Work would not start for about 12 months. Road-building and forestry machinery would access the site exclusively from near the Sheriffmuir Inn in the the north-west, and would not come near Menstrie or Blairlogie villages. The track up from Menstrie would only be used for management and maintenance access on foot or ATV as is currently the case.
The site would mainly be protected by the existing stock-proof fence around the boundary. A deer-proof fence would be installed only around the woodland at Myreton Hill and access routes would be provided with stiles and, in some places, kissing gates and slip gates.
UPM Tilhill had come to hear the opinions of the Community Council, representatives of local residents and hill-goers, with the aim of learning more about patterns of recreational access and use. Their stated aim was to adjust the design and mitigate unwanted effects on the use of the hills and their appearance as seen from the village itself and more distant vantage points such as Dumyat, Tullibody, Stirling and the Sherrifmuir Road.
The Community Council had suggested modifications to pathways proposed in the first plan, seeking to bring them more into agreement with present routes for hill-walking and -running, while the Paragliding Club made a plea for keeping open customary and safe take-off and emergency landing zones. The Friends of the Ochils' delegate expressed deep unhappiness that, although archaeological items such as the remains of long-abandoned dwellings might remain undisturbed under the plan, the even more interesting patterns of historical cultivation on the hillsides would disappear under the planting. UPM Tilhill had, however, consulted the recently appointed Regional Archaeologist and gained his acceptance for their proposals.
The meeting concluded with UPM Tilhill proposing an open meeting in Menstrie at which their plan, modified in the light of the November meeting, would be put before residents and other interested members of the public.

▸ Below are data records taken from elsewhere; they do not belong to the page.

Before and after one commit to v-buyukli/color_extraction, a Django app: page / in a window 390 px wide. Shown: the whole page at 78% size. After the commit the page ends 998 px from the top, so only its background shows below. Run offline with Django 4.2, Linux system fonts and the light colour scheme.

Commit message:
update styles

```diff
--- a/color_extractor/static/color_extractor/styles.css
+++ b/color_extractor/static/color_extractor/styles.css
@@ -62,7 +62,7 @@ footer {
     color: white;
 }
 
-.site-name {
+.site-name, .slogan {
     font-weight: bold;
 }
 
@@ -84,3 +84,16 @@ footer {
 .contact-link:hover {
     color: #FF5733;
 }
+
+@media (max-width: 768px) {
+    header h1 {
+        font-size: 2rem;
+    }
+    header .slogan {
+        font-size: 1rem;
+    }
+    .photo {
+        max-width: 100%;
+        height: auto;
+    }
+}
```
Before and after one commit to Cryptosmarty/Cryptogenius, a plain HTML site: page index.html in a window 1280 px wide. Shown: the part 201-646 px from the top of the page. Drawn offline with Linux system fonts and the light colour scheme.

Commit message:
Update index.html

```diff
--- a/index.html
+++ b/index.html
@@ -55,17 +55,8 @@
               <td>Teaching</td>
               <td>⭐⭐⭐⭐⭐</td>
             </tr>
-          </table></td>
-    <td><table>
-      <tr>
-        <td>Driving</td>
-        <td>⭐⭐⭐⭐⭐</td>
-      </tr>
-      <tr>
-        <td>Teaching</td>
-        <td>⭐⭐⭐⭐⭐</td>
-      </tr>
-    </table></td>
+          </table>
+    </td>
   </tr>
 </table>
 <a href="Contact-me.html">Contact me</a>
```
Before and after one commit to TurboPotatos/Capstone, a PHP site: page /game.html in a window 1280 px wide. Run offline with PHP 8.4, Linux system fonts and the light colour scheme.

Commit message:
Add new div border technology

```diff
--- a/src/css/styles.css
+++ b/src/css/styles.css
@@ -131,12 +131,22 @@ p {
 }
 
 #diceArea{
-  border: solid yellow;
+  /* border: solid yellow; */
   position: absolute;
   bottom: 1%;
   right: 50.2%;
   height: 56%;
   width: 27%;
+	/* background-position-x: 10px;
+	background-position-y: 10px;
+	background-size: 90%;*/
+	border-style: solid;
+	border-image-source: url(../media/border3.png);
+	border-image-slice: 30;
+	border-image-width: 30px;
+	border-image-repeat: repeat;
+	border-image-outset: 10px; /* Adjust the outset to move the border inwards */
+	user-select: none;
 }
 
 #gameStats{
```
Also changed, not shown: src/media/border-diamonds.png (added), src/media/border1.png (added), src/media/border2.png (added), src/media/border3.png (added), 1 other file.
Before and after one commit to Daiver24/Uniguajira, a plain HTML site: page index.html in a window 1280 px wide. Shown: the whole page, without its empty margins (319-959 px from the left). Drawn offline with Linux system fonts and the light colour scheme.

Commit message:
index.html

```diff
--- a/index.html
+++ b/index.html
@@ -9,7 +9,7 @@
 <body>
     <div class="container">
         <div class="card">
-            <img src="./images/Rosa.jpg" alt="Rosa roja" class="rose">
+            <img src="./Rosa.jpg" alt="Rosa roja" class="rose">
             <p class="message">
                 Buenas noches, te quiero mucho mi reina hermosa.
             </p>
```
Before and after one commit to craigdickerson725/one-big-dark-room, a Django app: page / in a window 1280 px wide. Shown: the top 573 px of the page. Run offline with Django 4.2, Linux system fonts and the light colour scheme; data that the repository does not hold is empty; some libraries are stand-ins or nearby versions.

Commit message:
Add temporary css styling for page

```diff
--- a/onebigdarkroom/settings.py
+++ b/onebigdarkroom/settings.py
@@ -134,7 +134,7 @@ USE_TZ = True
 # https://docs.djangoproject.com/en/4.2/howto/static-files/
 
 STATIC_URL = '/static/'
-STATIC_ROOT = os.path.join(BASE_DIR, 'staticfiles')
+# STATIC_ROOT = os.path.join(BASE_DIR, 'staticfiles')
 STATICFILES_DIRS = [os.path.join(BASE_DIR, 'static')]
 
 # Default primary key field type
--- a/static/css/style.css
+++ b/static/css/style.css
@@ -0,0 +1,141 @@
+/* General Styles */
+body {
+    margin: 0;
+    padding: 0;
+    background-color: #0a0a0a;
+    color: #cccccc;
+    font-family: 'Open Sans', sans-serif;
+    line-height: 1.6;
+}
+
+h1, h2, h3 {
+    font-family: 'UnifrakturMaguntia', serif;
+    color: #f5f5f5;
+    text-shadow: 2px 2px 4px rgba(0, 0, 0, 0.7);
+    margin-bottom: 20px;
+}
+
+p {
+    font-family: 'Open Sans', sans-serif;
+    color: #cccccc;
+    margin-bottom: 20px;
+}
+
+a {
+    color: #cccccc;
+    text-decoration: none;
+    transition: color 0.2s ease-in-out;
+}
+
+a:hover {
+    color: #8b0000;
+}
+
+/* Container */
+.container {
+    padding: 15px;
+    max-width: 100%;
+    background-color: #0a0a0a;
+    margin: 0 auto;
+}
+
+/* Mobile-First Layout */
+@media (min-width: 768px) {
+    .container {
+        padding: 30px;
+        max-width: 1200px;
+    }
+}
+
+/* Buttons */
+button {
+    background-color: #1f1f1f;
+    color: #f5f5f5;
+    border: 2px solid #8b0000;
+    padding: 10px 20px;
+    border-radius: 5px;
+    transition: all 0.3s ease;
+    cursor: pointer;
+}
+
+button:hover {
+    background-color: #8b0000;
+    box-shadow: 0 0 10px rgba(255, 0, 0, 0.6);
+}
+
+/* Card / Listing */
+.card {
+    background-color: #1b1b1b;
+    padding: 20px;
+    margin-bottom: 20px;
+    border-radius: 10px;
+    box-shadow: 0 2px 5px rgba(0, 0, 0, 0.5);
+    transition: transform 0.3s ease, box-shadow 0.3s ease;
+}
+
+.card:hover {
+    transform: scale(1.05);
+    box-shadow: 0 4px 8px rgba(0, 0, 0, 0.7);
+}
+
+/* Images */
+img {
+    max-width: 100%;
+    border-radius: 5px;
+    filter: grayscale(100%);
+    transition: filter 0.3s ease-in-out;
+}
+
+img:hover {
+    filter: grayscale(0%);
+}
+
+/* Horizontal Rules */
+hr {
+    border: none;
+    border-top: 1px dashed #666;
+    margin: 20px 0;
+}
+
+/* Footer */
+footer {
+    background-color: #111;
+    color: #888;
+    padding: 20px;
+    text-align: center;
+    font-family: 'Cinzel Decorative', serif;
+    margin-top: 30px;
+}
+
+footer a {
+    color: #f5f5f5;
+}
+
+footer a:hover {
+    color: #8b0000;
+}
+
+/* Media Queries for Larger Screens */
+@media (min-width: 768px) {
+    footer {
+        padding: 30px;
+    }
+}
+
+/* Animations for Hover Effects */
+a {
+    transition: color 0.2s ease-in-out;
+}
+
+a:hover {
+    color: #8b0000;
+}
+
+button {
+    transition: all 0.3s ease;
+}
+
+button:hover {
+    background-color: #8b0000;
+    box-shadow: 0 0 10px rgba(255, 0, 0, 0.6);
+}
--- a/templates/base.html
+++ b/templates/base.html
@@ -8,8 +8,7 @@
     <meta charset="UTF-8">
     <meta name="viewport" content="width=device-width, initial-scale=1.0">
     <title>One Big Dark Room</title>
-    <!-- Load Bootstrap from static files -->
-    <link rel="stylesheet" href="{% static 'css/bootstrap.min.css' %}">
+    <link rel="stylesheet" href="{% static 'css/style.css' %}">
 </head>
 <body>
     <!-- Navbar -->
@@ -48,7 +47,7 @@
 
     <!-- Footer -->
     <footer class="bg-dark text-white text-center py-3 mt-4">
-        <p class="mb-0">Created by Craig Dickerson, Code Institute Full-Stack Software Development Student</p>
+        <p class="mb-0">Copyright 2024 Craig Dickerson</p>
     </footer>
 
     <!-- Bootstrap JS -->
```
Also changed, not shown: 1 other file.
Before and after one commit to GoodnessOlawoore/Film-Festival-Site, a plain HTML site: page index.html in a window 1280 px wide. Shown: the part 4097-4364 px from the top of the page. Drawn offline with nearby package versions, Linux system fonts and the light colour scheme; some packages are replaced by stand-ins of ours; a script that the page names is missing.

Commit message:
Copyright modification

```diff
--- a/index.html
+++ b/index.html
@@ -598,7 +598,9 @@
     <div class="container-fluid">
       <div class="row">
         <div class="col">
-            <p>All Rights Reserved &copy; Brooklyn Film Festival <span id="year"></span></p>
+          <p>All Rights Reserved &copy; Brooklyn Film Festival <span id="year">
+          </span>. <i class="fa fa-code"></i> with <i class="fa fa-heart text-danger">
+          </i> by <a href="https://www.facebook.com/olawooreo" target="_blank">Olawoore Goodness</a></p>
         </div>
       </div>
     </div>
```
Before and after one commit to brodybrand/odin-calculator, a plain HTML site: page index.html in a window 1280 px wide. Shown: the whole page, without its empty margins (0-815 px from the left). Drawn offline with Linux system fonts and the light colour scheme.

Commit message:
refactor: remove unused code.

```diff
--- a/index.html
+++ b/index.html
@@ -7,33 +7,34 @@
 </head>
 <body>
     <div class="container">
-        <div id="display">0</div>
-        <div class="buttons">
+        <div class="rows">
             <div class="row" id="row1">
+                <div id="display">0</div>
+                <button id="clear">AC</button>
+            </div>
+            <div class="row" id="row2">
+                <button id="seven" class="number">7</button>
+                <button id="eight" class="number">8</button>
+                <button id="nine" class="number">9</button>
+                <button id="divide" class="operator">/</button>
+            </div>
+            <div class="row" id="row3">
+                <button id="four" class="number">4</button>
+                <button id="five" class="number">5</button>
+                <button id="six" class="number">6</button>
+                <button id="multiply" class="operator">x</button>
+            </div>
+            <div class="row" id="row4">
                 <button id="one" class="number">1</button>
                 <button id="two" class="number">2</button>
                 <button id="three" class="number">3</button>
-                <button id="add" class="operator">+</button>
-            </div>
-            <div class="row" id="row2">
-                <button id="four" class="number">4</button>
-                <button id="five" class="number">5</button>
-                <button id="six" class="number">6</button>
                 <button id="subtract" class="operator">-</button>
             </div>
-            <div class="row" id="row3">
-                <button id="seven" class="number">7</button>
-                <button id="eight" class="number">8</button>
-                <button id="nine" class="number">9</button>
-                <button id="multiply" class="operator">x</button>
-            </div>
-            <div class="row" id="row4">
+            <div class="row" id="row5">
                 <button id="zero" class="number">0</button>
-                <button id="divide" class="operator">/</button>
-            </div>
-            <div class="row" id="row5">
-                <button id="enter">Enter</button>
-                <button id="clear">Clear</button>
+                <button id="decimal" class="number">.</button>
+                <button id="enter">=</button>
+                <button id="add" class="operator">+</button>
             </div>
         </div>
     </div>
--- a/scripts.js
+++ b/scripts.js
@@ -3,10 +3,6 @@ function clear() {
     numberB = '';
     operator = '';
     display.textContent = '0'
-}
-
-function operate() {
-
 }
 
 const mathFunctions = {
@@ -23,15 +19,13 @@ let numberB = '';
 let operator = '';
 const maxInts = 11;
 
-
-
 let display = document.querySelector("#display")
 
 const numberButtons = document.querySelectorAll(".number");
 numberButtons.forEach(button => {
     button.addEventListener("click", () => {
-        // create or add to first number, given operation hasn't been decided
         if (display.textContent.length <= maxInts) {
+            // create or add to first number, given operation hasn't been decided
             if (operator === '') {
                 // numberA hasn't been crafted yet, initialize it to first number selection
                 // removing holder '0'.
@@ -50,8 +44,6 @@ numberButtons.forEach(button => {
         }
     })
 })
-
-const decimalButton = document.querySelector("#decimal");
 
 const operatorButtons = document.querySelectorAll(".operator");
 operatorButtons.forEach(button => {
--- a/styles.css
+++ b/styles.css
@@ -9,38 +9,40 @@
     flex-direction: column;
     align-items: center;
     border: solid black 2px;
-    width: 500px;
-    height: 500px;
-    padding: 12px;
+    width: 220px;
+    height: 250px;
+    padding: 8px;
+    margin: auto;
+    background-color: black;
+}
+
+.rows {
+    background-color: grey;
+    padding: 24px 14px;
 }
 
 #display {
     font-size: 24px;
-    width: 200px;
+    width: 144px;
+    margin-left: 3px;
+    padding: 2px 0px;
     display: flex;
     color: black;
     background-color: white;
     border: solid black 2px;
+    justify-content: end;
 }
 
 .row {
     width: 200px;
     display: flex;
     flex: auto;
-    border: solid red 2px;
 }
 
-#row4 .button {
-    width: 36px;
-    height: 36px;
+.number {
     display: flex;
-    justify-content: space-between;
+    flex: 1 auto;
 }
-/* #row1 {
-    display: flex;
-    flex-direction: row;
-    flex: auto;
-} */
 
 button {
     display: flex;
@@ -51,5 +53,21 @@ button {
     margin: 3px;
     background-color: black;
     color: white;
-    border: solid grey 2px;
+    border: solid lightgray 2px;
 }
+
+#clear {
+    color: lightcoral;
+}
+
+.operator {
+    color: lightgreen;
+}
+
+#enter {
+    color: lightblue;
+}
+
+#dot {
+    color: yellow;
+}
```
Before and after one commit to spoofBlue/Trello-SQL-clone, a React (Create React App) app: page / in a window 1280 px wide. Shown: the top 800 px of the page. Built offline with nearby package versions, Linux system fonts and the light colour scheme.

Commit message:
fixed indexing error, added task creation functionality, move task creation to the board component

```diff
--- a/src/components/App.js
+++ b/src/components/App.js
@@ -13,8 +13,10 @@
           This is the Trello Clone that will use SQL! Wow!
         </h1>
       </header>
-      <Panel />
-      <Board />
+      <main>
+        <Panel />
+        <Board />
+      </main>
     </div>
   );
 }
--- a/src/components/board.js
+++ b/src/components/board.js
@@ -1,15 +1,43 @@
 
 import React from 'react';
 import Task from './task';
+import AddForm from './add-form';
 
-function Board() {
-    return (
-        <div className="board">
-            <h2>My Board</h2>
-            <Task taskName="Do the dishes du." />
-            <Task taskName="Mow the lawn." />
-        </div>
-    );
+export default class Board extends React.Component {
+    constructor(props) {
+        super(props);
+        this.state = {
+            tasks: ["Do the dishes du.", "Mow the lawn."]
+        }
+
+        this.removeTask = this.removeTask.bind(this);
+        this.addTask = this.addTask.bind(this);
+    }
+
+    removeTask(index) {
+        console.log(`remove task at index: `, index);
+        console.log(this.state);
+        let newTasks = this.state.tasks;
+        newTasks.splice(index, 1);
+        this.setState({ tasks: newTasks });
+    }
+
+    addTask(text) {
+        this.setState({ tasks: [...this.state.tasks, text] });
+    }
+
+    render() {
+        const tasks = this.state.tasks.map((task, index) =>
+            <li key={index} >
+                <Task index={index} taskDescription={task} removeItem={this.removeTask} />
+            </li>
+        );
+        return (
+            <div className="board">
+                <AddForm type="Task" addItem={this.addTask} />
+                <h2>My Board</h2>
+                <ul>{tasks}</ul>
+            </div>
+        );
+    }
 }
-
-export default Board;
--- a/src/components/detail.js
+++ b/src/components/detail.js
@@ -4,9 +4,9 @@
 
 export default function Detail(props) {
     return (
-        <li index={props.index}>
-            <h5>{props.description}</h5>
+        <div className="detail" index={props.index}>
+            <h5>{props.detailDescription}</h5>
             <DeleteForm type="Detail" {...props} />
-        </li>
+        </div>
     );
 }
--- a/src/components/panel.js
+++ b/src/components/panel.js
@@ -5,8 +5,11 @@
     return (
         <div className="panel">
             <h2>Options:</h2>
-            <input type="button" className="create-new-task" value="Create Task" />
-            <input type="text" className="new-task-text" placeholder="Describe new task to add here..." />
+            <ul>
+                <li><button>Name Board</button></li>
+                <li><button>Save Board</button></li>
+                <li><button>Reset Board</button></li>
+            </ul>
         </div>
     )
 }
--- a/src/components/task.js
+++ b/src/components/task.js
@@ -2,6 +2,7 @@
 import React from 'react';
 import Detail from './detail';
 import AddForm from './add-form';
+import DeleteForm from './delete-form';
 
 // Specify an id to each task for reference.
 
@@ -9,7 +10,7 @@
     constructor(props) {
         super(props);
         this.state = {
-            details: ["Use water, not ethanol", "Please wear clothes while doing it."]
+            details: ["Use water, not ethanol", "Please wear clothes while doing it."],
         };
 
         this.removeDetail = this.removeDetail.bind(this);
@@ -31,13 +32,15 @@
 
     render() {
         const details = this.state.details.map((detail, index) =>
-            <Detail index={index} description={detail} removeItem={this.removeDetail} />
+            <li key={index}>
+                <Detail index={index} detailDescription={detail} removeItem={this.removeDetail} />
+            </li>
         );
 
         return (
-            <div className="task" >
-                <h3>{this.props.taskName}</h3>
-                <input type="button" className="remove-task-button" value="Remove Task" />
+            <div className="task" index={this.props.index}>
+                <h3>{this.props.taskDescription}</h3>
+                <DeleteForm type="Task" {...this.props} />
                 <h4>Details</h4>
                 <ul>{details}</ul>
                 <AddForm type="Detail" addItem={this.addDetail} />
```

The open meeting will take place on
Tuesday 18th December from 16.00 to 18.30h in the Dumyat Centre.
20 November 2012